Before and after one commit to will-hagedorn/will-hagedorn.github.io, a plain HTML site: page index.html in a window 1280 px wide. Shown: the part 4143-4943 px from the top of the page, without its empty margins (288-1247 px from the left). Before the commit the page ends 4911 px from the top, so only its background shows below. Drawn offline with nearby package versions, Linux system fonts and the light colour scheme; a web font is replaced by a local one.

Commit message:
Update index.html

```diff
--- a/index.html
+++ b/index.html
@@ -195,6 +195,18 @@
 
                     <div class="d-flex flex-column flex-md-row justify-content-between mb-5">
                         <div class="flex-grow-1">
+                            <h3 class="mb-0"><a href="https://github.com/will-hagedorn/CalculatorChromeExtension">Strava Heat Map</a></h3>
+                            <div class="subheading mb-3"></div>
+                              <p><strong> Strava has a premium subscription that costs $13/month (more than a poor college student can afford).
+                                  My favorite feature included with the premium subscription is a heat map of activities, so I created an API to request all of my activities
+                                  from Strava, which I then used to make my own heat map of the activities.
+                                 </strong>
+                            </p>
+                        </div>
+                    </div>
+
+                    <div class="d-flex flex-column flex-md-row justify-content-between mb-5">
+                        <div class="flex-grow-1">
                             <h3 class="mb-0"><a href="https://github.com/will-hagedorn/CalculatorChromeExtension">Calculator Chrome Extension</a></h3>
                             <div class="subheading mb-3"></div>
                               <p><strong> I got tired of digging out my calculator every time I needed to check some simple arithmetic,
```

----------

**Problem description**: Each record above should be returned exactly as written.

**Response**:
Before and after one commit to will-hagedorn/will-hagedorn.github.io, a plain HTML site: page index.html in a window 1280 px wide. Shown: the part 4143-4943 px from the top of the page, without its empty margins (288-1247 px from the left). Before the commit the page ends 4911 px from the top, so only its background shows below. Drawn offline with nearby package versions, Linux system fonts and the light colour scheme; a web font is replaced by a local one.

Commit message:
Update index.html

```diff
--- a/index.html
+++ b/index.html
@@ -195,6 +195,18 @@
 
                     <div class="d-flex flex-column flex-md-row justify-content-between mb-5">
                         <div class="flex-grow-1">
+                            <h3 class="mb-0"><a href="https://github.com/will-hagedorn/CalculatorChromeExtension">Strava Heat Map</a></h3>
+                            <div class="subheading mb-3"></div>
+                              <p><strong> Strava has a premium subscription that costs $13/month (more than a poor college student can afford).
+                                  My favorite feature included with the premium subscription is a heat map of activities, so I created an API to request all of my activities
+                                  from Strava, which I then used to make my own heat map of the activities.
+                                 </strong>
+                            </p>
+                        </div>
+                    </div>
+
+                    <div class="d-flex flex-column flex-md-row justify-content-between mb-5">
+                        <div class="flex-grow-1">
                             <h3 class="mb-0"><a href="https://github.com/will-hagedorn/CalculatorChromeExtension">Calculator Chrome Extension</a></h3>
                             <div class="subheading mb-3"></div>
                               <p><strong> I got tired of digging out my calculator every time I needed to check some simple arithmetic,
```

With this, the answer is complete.